An added complication, Andrews explained, was that Nepal's government wasn't scaling up waterborne disease surveillance in the rural areas following the earthquakes. "Our colleagues at Dhulikhel Hospital, by contrast, were extremely proactive and committed to setting up a system before an outbreak hit," Andrews said.
Nelson was only in Nepal for about 48 hours, but during those two days he and Andrews began to tackle the problem of how to prevent a large-scale cholera outbreak there. At first, it seemed plausible that the smartphone app designed for Bangladesh would work in Nepal -- but Nelson said they quickly realized that Nepal's post-earthquake infrastructure wasn't suited to a smartphone reporting system.
"There were few resources in Nepal and little time to ramp-up a reporting system," Nelson said. "Charging a smartphone requires a stable power supply, and although the 3G networks within the city were fine, they weren't good in the canyons."
This is where Andrews' expertise came in. His knowledge of Nepal and experience building surveillance systems with "just the bare bones" (as he put it) helped the team reverse engineer the smartphone app Nelson used in Bangladesh and use elements of it to create a paper-based surveillance system that's better suited to the post-earthquake situation in rural Nepal.

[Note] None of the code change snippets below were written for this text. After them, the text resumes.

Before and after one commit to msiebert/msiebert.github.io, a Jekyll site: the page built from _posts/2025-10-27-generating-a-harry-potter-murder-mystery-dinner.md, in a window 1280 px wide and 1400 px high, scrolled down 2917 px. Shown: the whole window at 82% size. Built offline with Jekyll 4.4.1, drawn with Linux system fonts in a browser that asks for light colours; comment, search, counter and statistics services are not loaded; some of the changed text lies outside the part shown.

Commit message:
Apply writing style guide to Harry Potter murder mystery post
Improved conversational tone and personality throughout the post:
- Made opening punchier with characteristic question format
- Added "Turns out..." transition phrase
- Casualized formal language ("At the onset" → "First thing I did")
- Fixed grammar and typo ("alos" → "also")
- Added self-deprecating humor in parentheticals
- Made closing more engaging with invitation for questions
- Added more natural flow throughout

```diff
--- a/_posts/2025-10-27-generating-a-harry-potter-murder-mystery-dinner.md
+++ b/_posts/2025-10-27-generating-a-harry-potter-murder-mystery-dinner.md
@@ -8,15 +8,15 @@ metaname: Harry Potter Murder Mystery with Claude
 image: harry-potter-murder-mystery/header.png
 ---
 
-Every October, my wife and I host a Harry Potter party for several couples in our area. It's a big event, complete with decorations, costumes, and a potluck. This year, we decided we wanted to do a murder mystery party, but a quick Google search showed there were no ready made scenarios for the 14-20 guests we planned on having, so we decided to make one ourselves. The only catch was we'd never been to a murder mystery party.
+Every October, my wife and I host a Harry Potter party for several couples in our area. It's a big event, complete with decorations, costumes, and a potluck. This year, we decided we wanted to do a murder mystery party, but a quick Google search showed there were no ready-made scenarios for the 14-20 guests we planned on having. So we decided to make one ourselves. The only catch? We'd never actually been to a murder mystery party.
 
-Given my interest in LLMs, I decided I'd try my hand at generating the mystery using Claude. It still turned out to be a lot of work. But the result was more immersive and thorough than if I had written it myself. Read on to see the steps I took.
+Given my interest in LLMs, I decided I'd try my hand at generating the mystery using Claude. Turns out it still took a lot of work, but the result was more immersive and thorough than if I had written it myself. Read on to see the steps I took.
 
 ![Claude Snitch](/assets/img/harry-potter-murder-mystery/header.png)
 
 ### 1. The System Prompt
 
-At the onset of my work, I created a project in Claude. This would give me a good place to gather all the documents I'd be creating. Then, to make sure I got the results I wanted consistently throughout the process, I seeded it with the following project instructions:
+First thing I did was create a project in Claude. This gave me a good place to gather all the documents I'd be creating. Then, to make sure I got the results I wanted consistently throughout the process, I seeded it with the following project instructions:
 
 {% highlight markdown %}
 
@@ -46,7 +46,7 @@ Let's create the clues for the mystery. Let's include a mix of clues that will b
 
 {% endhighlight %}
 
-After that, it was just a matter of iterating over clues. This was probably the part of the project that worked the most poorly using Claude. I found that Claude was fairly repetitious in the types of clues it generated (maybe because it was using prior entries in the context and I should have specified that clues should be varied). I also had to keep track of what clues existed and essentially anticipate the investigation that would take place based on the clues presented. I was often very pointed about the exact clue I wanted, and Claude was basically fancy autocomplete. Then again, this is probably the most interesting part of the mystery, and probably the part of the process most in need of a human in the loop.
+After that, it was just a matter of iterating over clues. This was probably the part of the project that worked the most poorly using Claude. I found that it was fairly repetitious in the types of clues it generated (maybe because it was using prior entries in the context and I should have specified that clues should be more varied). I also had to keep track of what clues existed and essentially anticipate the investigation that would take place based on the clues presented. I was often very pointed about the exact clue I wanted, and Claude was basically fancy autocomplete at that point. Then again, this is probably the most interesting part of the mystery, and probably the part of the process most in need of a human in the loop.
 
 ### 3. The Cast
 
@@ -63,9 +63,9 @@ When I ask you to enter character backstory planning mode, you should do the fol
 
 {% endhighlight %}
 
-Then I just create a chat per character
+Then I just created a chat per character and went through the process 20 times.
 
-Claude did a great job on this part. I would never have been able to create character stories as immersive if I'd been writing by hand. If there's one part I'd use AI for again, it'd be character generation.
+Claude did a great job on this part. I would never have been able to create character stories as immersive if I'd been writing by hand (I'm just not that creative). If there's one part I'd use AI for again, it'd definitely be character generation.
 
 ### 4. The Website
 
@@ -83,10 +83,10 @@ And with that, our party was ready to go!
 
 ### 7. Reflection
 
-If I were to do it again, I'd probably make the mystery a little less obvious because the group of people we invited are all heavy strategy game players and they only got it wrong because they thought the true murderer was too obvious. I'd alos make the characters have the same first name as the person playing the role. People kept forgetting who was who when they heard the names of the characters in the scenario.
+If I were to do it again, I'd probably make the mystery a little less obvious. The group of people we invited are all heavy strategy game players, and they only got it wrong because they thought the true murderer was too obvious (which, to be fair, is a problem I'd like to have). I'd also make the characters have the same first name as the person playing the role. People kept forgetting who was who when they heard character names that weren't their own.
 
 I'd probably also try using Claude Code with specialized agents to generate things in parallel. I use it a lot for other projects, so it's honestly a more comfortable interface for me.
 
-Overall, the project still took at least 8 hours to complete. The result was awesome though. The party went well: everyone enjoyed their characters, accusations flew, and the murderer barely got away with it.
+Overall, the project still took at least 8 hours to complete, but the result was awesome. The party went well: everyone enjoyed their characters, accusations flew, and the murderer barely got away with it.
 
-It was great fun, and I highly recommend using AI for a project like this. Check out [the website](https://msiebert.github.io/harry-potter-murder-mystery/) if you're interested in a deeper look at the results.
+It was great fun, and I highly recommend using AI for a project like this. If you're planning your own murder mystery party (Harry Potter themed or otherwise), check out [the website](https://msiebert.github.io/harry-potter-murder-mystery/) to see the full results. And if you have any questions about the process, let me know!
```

"This was a risky endeavor," Andrews said. "We didn't have funding so we drew upon our own existing resources. Funding takes a while, the earthquake was in April and the monsoon hits in June. If we had waited, the monsoon season would have passed. We realized we could scale this up really quickly with minimal resources and it was worth the risk."
Now, the team's paper-based system has been working for several months and Nepal's government is interested in replicating the model at a larger level.
"I learned two important lessons during my trip to Nepal," Nelson told me. "I learned the power of winnowing a complicated process, like our smartphone app, down. I also learned how we can broaden what we did in Bangladesh for a wider community."
He continued: "Hopefully we are emerging from the idea that mobile technology is a panacea. We need to be open to considering high -- or low -- tech strategies depending on what the on-the-ground situation is. We happened to have two very different design challenges in Bangladesh and Nepal: Mobile was best for Bangladesh and paper was best for Nepal. You have to build what the end-user desires, is feasible and is viable. I think the mhealth field is waking up to this reality."
Previously: A tale of two earthquakes: Stanford doctor discusses responses to the Nepal and Haiti disasters, Reporting and treating cholera: Soon, there could be an app for that, Day 1: Arriving in Nepal to aid earthquake victims and Using social media to fight cholera
Photo courtesy of U.u.H. Schmel and R.K. Mahato